That’s right. Publishing will not end with the completion of the product, be it in print or in digital. On one end, publishing will span the spectrum of diagnostics, in-depth analysis of content before it gets published and even contract validation and management. On the other, it will see the published content through the stages of marketing, sampling, author liaison, reviews, feedback and updates in subsequent editions.
So a publisher/author is not left on his/her own after content has been published. He/She is guided/aided at every stage of the content cycle and well into the next content cycle, when it’s time for updates and reprints.
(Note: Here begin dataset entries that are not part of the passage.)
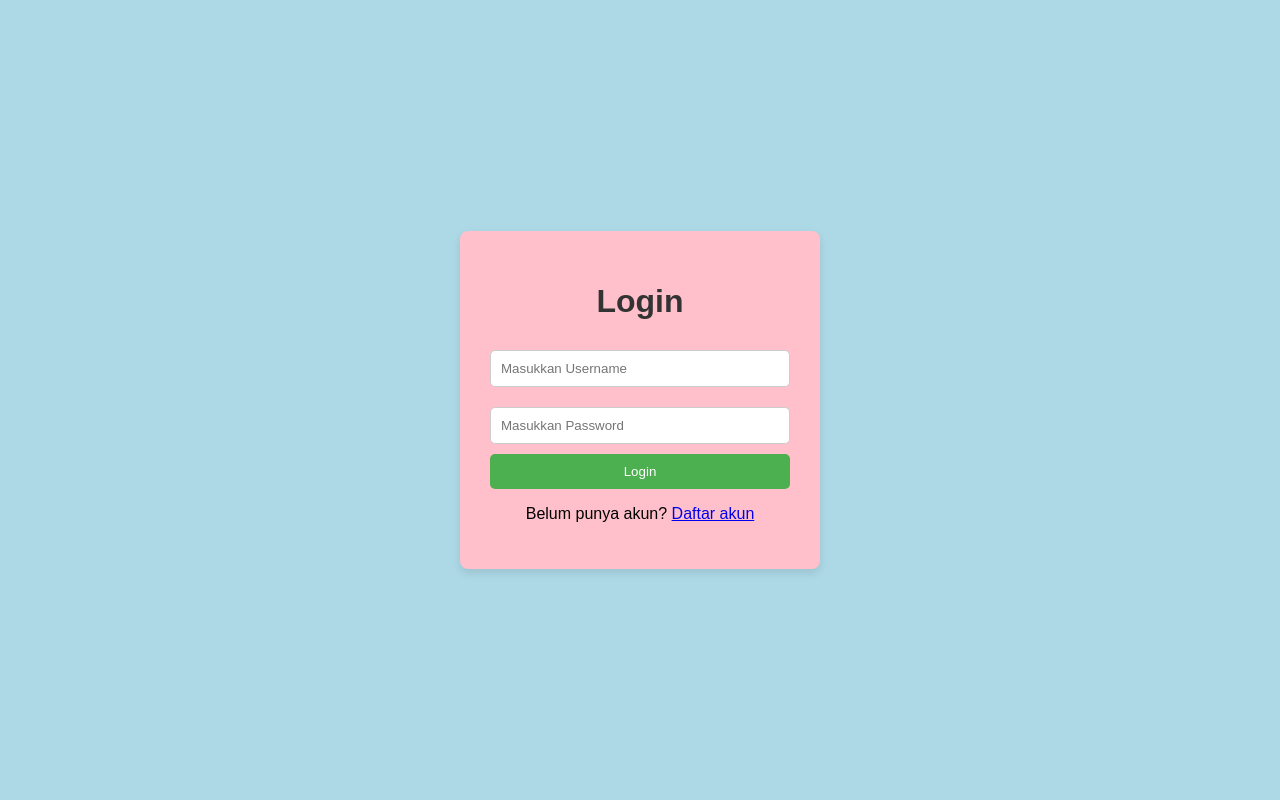
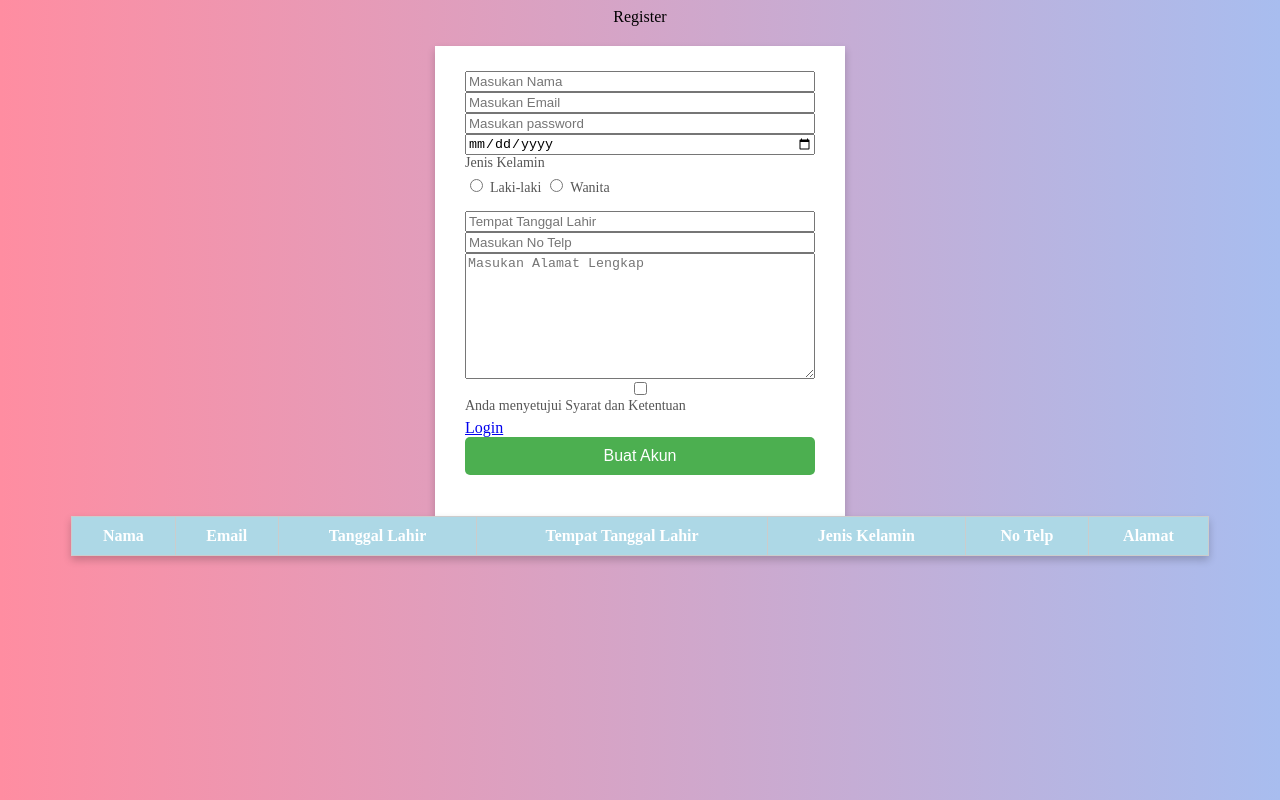
Before and after one commit to asya1708/Tasya_Shaffiyah_28_Juli, a plain HTML site: page index.html in a window 1280 px wide. Drawn offline with Linux system fonts and the light colour scheme.

Commit message:
Add files via upload

```diff
--- a/index.html
+++ b/index.html
@@ -1,68 +1,57 @@
-<!DOCTYPE html>
-<html lang="id">
-<head>
-  <title>Login</title>
-  <style>
-    body {
-      font-family: Arial, sans-serif;
-      background-color: #ADD8E6;
-      margin: 0;
-      padding: 0;
-      display: flex;
-      justify-content: center;
-      align-items: center;
-      height: 100vh;
-    }
+<html>
+  <head>
+    <tittle>Register</tittle>
+    <link rel="stylesheet" href="styles.css"/>
+  </head>
+  <body>
+    <div class="form-container">
+      <form id="registerform">
+             <input type="text" id="nama" placeholder="Masukan Nama"
+             required/>
+             <input type="email" id="email" placeholder="Masukan Email"
+             required/>
+             <input type="password" id="password" placeholder="Masukan password"
+             required/>
+             <input type="date" id="tanggal" placeholder="Tanggal Lahir"
+             required/>
 
-    .login-container {
-      background-color: pink;
-      padding: 30px;
-      border-radius: 8px;
-      box-shadow: 0 4px 8px rgba(0, 0, 0, 0.1);
-      width: 300px;
-      text-align: center;
-    }
+             <label>Jenis Kelamin</label>
+             <div class="radio-group">
+               <input type="radio" name="gender" id="Laki-laki" value="Laki-laki" required/>
+               <label for="Laki-laki">Laki-laki</label>
+               <input type="radio" name="gender" id="wanita" value="wanita"/>
+               <label for="Wanita">Wanita</label>
+             </div>
 
-    h1 {
-      color: #333;
-      margin-bottom: 20px;
-    }
+             <input type="text" id="tempat" placeholder="Tempat Tanggal Lahir" required/>
+             <input type="number" id="no_telp" placeholder="Masukan No Telp" required/>
+             <textarea id="alamat" rows="8" cols="40" placeholder="Masukan Alamat Lengkap" required></textarea>
 
-    input {
-      width: 100%;
-      padding: 10px;
-      margin: 10px 0;
-      border-radius: 5px;
-      border: 1px solid #ccc;
-      box-sizing: border-box;
-    }
+             <input type="checkbox" id="setuju" />
+             <label for="setuju">Anda menyetujui Syarat dan Ketentuan</label>
 
-    button {
-      width: 100%;
-      padding: 10px;
-      background-color: #4CAF50;
-      color: white;
-      border: none;
-      border-radius: 5px;
-      cursor: pointer;
-    }
 
-    button:hover {
-      background-color: #45a049;
-    }
-  </style>
-</head>
-<body>
+             <a href="Login.html">Login</a>
+             <button type="submit">Buat Akun</button>
 
-  <div class="login-container">
-    <h1>Login</h1>
-    <form>
-      <input type="text" placeholder="Masukkan Username" required />
-      <input type="password" placeholder="Masukkan Password" required />
-      <button type="submit">Login</button>
-      <p>Belum punya akun? <a href="#">Daftar akun</a></p>
-    </form>
-  </div>
+      </form>
+    </div>
+    <table id="dataTable" border="0"
+    <thead>
+      <tr>
+        <th>Nama</th>
+        <th>Email</th>
+        <th>Tanggal Lahir</th>
+        <th>Tempat Tanggal Lahir</th>
+        <th>Jenis Kelamin</th>
+        <th> No Telp</th>
+        <th>Alamat</th>
+      </tr>
+    </thead>
+    <tbody>
 
-</body>
+    </tbody>
+    <script src="script.js"></script>
+    </table>
+  </body>
 </html>
--- /dev/null
+++ b/script.js
@@ -0,0 +1,42 @@
+document.getElementById("registerForm").addEventListener("submit", function(e)
+{ e.preventDefault();
+
+  const nama = document.getElementById("nama").value;
+  const email = document.getElementById("email").value;
+  const password = document.getElementById("password").value;
+  const tanggal = document.getElementById("tanggal").value;
+  const tempat = document.getElementById("tempat").value;
+  const no_telp = document.getElementById("no_telp").value;
+  const alamat = document.getElementById("alamat").value;
+  const gender = document.querySelector('input[name="gender"]:checked').checked;
+  const setuju = document.getElementById("setuju").value;
+
+
+  const user = {
+    nama: nama,
+    email: email,
+    password: password,
+    tanggal: tanggal,
+    tempat: tempat,
+    gender: gender,
+    no_telp: no_telp,
+    alamat: alamat
+  };
+
+  localStorage.setItem(email, JSON.stringify(user));
+  alert("Sukses Daftar")
+
+  const tableBody = document.getElementById("dataTable").getElementsByTagName("tbody")[0];
+  const newRow = tableBody.insertRow();
+
+  newRow.insertCell(0).textContent = nama;
+  newRow.insertCell(1).textContent = email;
+  newRow.insertCell(2).textContent = tanggal;
+  newRow.insertCell(3).textContent = tempat;
+  newRow.insertCell(4).textContent = gender;
+  newRow.insertCell(5).textContent = no_telp;
+  newRow.insertCell(6).textContent = alamat;
+
+  document.getElementById("registerForm").reset();
+
+});
--- /dev/null
+++ b/styles.css
@@ -0,0 +1,82 @@
+body {
+  font-family: Times_New_Roman;
+  background: linear-gradient(to right, #FF8DA1, #A8BDEF);
+  display: flex;
+  flex-direction: column;
+  align-items: center;
+}
+h1{
+  text-align: center;
+  margin-top: 30px;
+  color: #333;
+}
+.form-container{
+  background: white;
+  padding: 25px 30px;
+  margin-top: 20px;
+  width: 350px;
+  box-shadow: 0px 4px 8px rgba(0, 0, 0,0.2);
+}
+form{
+  display: flex;
+  flex-direction: column;
+}
+input[type="text"]
+input[type="email"]
+input[type="password"]
+input[type="date"]
+input[type="textarea"]
+input[type="number"] {
+  margin-bottom: 15px;
+  padding: 10px;
+  border: 1px solid #ccc;
+  border-radius: 5px;
+  font-size: 14px;
+}
+label{
+  font-size: 14px;
+  margin-bottom: 5px;
+  color: #555;
+}
+.radio-group,
+.checbox-group {
+  margin-bottom: 15px;
+}
+.radio-group-input{
+  margin-right: 5px;
+}
+.checkbox-group input{
+  margin-right: 8px;
+}
+button{
+  background-color: #4caf50;
+  color: white;
+  padding: 10px;
+  border: none;
+  border-radius: 5px;
+  cursor:  pointer;
+  font-size: 16px;
+  transition: background-color 0.3s ease;
+}
+button:hover{
+  background-color: #45a049;
+}
+
+table {
+  width: 90%;
+  border-collapse: collapse;
+  background-color: #800080;
+  box-shadow: 0px 4px 8px rgba(0,0,0, 0.2);
+}
+th,td {
+  border: 1px solid #ccc;
+  padding: 10px;
+  text-align: center;
+}
+th {
+  background-color: #ADD8E6;
+  color: white;
+}
+tr:nth-child(even){
+  background-color: #FFC0CB;
+}
```
Also changed, not shown: login.html (added, +20 -0 lines), login.js (added, +17 -0 lines).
You can add author interactions, market interactions and interactions with subject experts to this large basket of offerings.
3. Media-independent publishing will prevail
We are already familiar with different mediums for publishing, some traditional and the rest, technology-based. Be it print or electronic or digital or social-media related, content can be effortlessly repurposed or reused for any medium. With minimal to zero effort. In absolutely no time at all. No reworking the content. No duplication of the publishing process (or parts of it). No overlaps in the stages involved. The publishing platform will do it for you. Once you choose your mode of output, you can sit back and relax.
It goes without saying that the quality and consistency you expect will be delivered. And of course, the uniqueness of each media will be preserved, so output in one form doesn’t look like an imitation of the output in another medium.
4. Technology will be the hero, more than ever!
Content Management Systems. CSS. Workflow Management Systems. Artificial Intelligence. In-built workflow engines. Machine Learning. Cloud-based technologies. Virtual assistants. Chances are, this list isn’t even skimming the surface of what technology will be like and the role that it will play in publishing in the near future. The question is, as a publisher or an editor, how ready are you for it?
Welcome to a future where everyone and everything is online, so distance, time and bottlenecks are taken out of the equation. With technology comes the concern of security — this has been well taken care of, with secure access, and role-based permissions along the workflow, so only the authorized personnel get access to relevant stages of the project.
The other big question is that of open access, which has been touted as the way all publishing will go, especially in academics, science and technology. How prepared are publishing houses and editorial departments for this new paradigm shift?
5. Publishing for all (anyone can become a publisher)
One of the positive outcomes of open access is not that content is open to all readers, but also that the engine room of publishing is opened out for anyone to become a publisher. Write, design, collaborate, share and market content without having to be dependent on larger publishing firms or existing publishing protocols. Create your own rules just as you create your own content.
That day is not too far away.
Truth be told, you don’t have to wait for years to witness the future of publishing. In fact, it’s right here. Contact us for a demo — that will give you a window to what publishing will be like globally, and what it is like today, at PageMajik!